## Exercise prompt
The answer should contain all of the records below, each one copied word for word.

[Front-end code edit data]
——————————

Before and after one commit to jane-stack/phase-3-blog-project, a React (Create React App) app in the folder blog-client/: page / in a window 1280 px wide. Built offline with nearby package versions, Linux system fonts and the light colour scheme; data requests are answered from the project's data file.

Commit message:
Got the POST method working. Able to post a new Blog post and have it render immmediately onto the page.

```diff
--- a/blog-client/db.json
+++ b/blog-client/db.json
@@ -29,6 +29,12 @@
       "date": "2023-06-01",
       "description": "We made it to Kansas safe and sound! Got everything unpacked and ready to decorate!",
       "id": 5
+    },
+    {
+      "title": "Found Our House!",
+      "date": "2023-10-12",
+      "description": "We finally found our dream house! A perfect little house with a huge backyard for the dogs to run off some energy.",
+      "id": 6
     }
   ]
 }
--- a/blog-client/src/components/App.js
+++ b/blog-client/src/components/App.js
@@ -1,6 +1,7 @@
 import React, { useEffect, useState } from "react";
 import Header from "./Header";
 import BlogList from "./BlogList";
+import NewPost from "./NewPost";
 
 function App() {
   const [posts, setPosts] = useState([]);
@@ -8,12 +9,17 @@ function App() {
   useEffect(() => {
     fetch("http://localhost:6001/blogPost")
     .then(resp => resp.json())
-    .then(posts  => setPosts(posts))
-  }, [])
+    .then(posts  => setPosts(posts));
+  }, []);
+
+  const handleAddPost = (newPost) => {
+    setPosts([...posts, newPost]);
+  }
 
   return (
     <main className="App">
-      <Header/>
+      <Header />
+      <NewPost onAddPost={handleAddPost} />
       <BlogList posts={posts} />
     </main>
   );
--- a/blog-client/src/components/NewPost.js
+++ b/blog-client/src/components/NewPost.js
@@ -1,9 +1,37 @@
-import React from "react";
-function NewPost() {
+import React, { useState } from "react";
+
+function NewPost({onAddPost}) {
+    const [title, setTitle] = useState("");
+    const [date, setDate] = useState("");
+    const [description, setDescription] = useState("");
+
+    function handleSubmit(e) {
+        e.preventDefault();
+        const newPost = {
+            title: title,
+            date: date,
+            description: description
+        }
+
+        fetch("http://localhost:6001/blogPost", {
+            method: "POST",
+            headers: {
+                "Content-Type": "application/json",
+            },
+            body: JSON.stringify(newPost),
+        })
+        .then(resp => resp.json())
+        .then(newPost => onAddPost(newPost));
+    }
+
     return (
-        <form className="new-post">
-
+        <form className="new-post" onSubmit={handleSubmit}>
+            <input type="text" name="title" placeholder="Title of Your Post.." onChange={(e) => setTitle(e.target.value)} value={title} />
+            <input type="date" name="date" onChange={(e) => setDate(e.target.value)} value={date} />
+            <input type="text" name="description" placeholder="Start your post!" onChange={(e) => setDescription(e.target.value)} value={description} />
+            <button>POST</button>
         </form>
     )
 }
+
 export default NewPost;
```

——————————

## Your solution
Before and after one commit to jane-stack/phase-3-blog-project, a React (Create React App) app in the folder blog-client/: page / in a window 1280 px wide. Built offline with nearby package versions, Linux system fonts and the light colour scheme; data requests are answered from the project's data file.

Commit message:
Got the POST method working. Able to post a new Blog post and have it render immmediately onto the page.

```diff
--- a/blog-client/db.json
+++ b/blog-client/db.json
@@ -29,6 +29,12 @@
       "date": "2023-06-01",
       "description": "We made it to Kansas safe and sound! Got everything unpacked and ready to decorate!",
       "id": 5
+    },
+    {
+      "title": "Found Our House!",
+      "date": "2023-10-12",
+      "description": "We finally found our dream house! A perfect little house with a huge backyard for the dogs to run off some energy.",
+      "id": 6
     }
   ]
 }
--- a/blog-client/src/components/App.js
+++ b/blog-client/src/components/App.js
@@ -1,6 +1,7 @@
 import React, { useEffect, useState } from "react";
 import Header from "./Header";
 import BlogList from "./BlogList";
+import NewPost from "./NewPost";
 
 function App() {
   const [posts, setPosts] = useState([]);
@@ -8,12 +9,17 @@ function App() {
   useEffect(() => {
     fetch("http://localhost:6001/blogPost")
     .then(resp => resp.json())
-    .then(posts  => setPosts(posts))
-  }, [])
+    .then(posts  => setPosts(posts));
+  }, []);
+
+  const handleAddPost = (newPost) => {
+    setPosts([...posts, newPost]);
+  }
 
   return (
     <main className="App">
-      <Header/>
+      <Header />
+      <NewPost onAddPost={handleAddPost} />
       <BlogList posts={posts} />
     </main>
   );
--- a/blog-client/src/components/NewPost.js
+++ b/blog-client/src/components/NewPost.js
@@ -1,9 +1,37 @@
-import React from "react";
-function NewPost() {
+import React, { useState } from "react";
+
+function NewPost({onAddPost}) {
+    const [title, setTitle] = useState("");
+    const [date, setDate] = useState("");
+    const [description, setDescription] = useState("");
+
+    function handleSubmit(e) {
+        e.preventDefault();
+        const newPost = {
+            title: title,
+            date: date,
+            description: description
+        }
+
+        fetch("http://localhost:6001/blogPost", {
+            method: "POST",
+            headers: {
+                "Content-Type": "application/json",
+            },
+            body: JSON.stringify(newPost),
+        })
+        .then(resp => resp.json())
+        .then(newPost => onAddPost(newPost));
+    }
+
     return (
-        <form className="new-post">
-
+        <form className="new-post" onSubmit={handleSubmit}>
+            <input type="text" name="title" placeholder="Title of Your Post.." onChange={(e) => setTitle(e.target.value)} value={title} />
+            <input type="date" name="date" onChange={(e) => setDate(e.target.value)} value={date} />
+            <input type="text" name="description" placeholder="Start your post!" onChange={(e) => setDescription(e.target.value)} value={description} />
+            <button>POST</button>
         </form>
     )
 }
+
 export default NewPost;
```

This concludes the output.